Exercise: When you copy the entries, keep every word exactly as it stands.

# # # # # # #

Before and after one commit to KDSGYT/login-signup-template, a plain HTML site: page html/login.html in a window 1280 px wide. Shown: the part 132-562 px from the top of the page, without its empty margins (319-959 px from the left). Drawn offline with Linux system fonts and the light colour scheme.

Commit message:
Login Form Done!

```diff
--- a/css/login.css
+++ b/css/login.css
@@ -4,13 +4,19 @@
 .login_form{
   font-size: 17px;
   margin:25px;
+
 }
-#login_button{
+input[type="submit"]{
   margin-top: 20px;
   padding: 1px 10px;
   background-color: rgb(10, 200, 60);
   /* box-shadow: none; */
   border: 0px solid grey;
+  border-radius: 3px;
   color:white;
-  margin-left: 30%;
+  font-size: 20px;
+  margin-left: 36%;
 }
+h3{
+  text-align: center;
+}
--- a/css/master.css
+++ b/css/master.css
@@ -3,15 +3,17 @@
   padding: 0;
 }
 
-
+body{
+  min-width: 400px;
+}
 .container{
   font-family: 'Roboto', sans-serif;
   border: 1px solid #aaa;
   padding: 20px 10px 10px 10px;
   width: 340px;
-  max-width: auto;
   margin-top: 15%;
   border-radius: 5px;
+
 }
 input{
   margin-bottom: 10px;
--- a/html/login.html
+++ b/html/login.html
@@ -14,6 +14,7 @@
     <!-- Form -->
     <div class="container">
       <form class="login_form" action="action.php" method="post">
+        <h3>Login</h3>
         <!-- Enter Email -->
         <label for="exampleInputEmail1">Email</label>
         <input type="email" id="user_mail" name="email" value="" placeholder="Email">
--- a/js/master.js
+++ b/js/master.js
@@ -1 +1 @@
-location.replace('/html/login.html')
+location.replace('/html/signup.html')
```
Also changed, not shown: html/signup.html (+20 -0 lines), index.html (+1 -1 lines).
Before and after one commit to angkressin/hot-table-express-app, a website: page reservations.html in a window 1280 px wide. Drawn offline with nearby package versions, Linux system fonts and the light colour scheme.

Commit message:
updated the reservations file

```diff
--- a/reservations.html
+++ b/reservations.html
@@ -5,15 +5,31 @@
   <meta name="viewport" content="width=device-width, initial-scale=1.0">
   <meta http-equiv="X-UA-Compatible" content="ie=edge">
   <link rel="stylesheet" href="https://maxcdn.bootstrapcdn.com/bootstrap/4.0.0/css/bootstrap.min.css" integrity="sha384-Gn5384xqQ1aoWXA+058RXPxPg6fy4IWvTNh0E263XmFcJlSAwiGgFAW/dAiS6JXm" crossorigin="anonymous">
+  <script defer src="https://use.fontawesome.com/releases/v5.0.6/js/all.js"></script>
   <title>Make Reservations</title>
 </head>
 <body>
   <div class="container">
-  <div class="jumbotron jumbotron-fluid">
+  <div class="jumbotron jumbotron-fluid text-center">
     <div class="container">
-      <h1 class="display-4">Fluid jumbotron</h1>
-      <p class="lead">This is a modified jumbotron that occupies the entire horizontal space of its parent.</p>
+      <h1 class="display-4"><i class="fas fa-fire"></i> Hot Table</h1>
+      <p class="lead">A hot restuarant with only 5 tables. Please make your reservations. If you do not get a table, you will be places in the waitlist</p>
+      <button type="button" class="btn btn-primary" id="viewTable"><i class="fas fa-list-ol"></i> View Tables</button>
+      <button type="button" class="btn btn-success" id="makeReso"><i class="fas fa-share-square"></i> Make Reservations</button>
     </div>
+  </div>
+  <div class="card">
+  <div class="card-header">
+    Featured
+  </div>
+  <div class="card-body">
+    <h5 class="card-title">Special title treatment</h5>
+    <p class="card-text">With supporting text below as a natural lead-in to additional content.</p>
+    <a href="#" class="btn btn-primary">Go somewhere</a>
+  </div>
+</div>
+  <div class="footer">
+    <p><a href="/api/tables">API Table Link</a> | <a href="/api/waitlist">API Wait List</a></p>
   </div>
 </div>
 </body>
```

# # # # # # #

Solution to this task:
Before and after one commit to KDSGYT/login-signup-template, a plain HTML site: page html/login.html in a window 1280 px wide. Shown: the part 132-562 px from the top of the page, without its empty margins (319-959 px from the left). Drawn offline with Linux system fonts and the light colour scheme.

Commit message:
Login Form Done!

```diff
--- a/css/login.css
+++ b/css/login.css
@@ -4,13 +4,19 @@
 .login_form{
   font-size: 17px;
   margin:25px;
+
 }
-#login_button{
+input[type="submit"]{
   margin-top: 20px;
   padding: 1px 10px;
   background-color: rgb(10, 200, 60);
   /* box-shadow: none; */
   border: 0px solid grey;
+  border-radius: 3px;
   color:white;
-  margin-left: 30%;
+  font-size: 20px;
+  margin-left: 36%;
 }
+h3{
+  text-align: center;
+}
--- a/css/master.css
+++ b/css/master.css
@@ -3,15 +3,17 @@
   padding: 0;
 }
 
-
+body{
+  min-width: 400px;
+}
 .container{
   font-family: 'Roboto', sans-serif;
   border: 1px solid #aaa;
   padding: 20px 10px 10px 10px;
   width: 340px;
-  max-width: auto;
   margin-top: 15%;
   border-radius: 5px;
+
 }
 input{
   margin-bottom: 10px;
--- a/html/login.html
+++ b/html/login.html
@@ -14,6 +14,7 @@
     <!-- Form -->
     <div class="container">
       <form class="login_form" action="action.php" method="post">
+        <h3>Login</h3>
         <!-- Enter Email -->
         <label for="exampleInputEmail1">Email</label>
         <input type="email" id="user_mail" name="email" value="" placeholder="Email">
--- a/js/master.js
+++ b/js/master.js
@@ -1 +1 @@
-location.replace('/html/login.html')
+location.replace('/html/signup.html')
```
Also changed, not shown: html/signup.html (+20 -0 lines), index.html (+1 -1 lines).
Before and after one commit to angkressin/hot-table-express-app, a website: page reservations.html in a window 1280 px wide. Drawn offline with nearby package versions, Linux system fonts and the light colour scheme.

Commit message:
updated the reservations file

```diff
--- a/reservations.html
+++ b/reservations.html
@@ -5,15 +5,31 @@
   <meta name="viewport" content="width=device-width, initial-scale=1.0">
   <meta http-equiv="X-UA-Compatible" content="ie=edge">
   <link rel="stylesheet" href="https://maxcdn.bootstrapcdn.com/bootstrap/4.0.0/css/bootstrap.min.css" integrity="sha384-Gn5384xqQ1aoWXA+058RXPxPg6fy4IWvTNh0E263XmFcJlSAwiGgFAW/dAiS6JXm" crossorigin="anonymous">
+  <script defer src="https://use.fontawesome.com/releases/v5.0.6/js/all.js"></script>
   <title>Make Reservations</title>
 </head>
 <body>
   <div class="container">
-  <div class="jumbotron jumbotron-fluid">
+  <div class="jumbotron jumbotron-fluid text-center">
     <div class="container">
-      <h1 class="display-4">Fluid jumbotron</h1>
-      <p class="lead">This is a modified jumbotron that occupies the entire horizontal space of its parent.</p>
+      <h1 class="display-4"><i class="fas fa-fire"></i> Hot Table</h1>
+      <p class="lead">A hot restuarant with only 5 tables. Please make your reservations. If you do not get a table, you will be places in the waitlist</p>
+      <button type="button" class="btn btn-primary" id="viewTable"><i class="fas fa-list-ol"></i> View Tables</button>
+      <button type="button" class="btn btn-success" id="makeReso"><i class="fas fa-share-square"></i> Make Reservations</button>
     </div>
+  </div>
+  <div class="card">
+  <div class="card-header">
+    Featured
+  </div>
+  <div class="card-body">
+    <h5 class="card-title">Special title treatment</h5>
+    <p class="card-text">With supporting text below as a natural lead-in to additional content.</p>
+    <a href="#" class="btn btn-primary">Go somewhere</a>
+  </div>
+</div>
+  <div class="footer">
+    <p><a href="/api/tables">API Table Link</a> | <a href="/api/waitlist">API Wait List</a></p>
   </div>
 </div>
 </body>
```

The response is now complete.